Digital rights and defences in the networked environment

Project coordinator: Dr Marcella Favale

Project description

Internet platforms, currently labelled by law as ‘intermediaries’, have revolutionized the digital world as we know it. Online purchases, free content, social contacts, are all parts of this scenario. In this picture, internet users are also content creators, but to what extent they are or should be held accountable for what they upload?

Policies intended to protect these emerging market players and technologies were protective, and therefore they did allow them a ‘safe harbour’. But the diffusion of these media and the consequent diffusion of related illegal behaviour has led to a gradual policy change. The bar is likely to be raised by the new legislation: intermediaries, once impartial gate keepers, are threatened to be held accountable in conjunction with their users. To minimise their risks, Intermediaries implement Artificial Intelligence to patrol their services in search of unlawful behaviours. Illegal material -or so perceived by the machine- is therefore promptly taken down. Robots are the police and the judge of this new world, where is notable the absence of a prosecutor and a defence counsel. As a consequence, principles and landmarks of the ‘old’ world (such as due process and limits/exceptions to the rights) are often neglected in this environment. And this includes fundamental rights such as freedom of expression.

The project aims oat providing 1) an overview of mechanisms implemented on the most widespread internet platforms (e.g. filtering devices) and their potential to disrupt a correct balance of rights, and 2) an interdisciplinary (Law and IT) study on the possibility to design internet filtering devices respectful of users’ rights and liberties
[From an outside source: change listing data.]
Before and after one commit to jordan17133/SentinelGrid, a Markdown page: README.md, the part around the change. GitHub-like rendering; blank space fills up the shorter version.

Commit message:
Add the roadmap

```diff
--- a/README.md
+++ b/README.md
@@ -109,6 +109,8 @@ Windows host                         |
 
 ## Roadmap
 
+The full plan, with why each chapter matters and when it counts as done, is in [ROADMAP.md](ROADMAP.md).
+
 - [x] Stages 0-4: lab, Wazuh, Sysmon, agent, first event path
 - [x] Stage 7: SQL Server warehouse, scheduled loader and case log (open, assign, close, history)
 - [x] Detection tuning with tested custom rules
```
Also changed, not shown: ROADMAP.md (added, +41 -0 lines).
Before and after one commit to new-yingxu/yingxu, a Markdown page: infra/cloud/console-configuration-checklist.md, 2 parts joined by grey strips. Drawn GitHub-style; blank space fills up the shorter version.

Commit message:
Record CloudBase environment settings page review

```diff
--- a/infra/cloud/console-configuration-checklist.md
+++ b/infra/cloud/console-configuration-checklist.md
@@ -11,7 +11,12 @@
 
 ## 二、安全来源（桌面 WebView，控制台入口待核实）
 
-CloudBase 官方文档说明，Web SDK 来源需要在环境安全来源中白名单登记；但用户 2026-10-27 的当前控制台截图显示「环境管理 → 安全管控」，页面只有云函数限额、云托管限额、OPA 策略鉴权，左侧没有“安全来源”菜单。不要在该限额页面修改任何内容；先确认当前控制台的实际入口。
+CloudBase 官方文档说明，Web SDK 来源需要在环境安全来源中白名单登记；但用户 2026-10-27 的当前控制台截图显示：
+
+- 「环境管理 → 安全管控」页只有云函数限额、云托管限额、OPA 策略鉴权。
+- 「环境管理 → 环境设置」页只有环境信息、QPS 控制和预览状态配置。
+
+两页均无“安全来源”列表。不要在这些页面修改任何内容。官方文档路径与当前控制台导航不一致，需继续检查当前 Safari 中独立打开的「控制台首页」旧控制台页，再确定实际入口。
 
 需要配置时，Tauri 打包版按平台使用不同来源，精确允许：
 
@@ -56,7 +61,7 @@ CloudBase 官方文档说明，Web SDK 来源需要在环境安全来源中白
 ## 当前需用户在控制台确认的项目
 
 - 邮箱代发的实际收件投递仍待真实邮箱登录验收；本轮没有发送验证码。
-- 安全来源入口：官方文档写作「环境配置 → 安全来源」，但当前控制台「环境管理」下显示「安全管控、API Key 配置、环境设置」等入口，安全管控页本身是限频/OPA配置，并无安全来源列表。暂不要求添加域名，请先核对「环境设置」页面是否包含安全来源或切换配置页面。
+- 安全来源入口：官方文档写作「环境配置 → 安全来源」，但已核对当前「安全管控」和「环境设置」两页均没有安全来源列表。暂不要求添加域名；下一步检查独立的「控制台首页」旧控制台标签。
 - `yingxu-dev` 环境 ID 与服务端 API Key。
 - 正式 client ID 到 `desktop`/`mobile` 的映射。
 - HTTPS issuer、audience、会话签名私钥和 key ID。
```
This project is part of the Jean Monnet Centre of Excellence for European Intellectual Property and Information Rights 2018-2021, co-funded by the Erasmus+ Programme of the European Commission.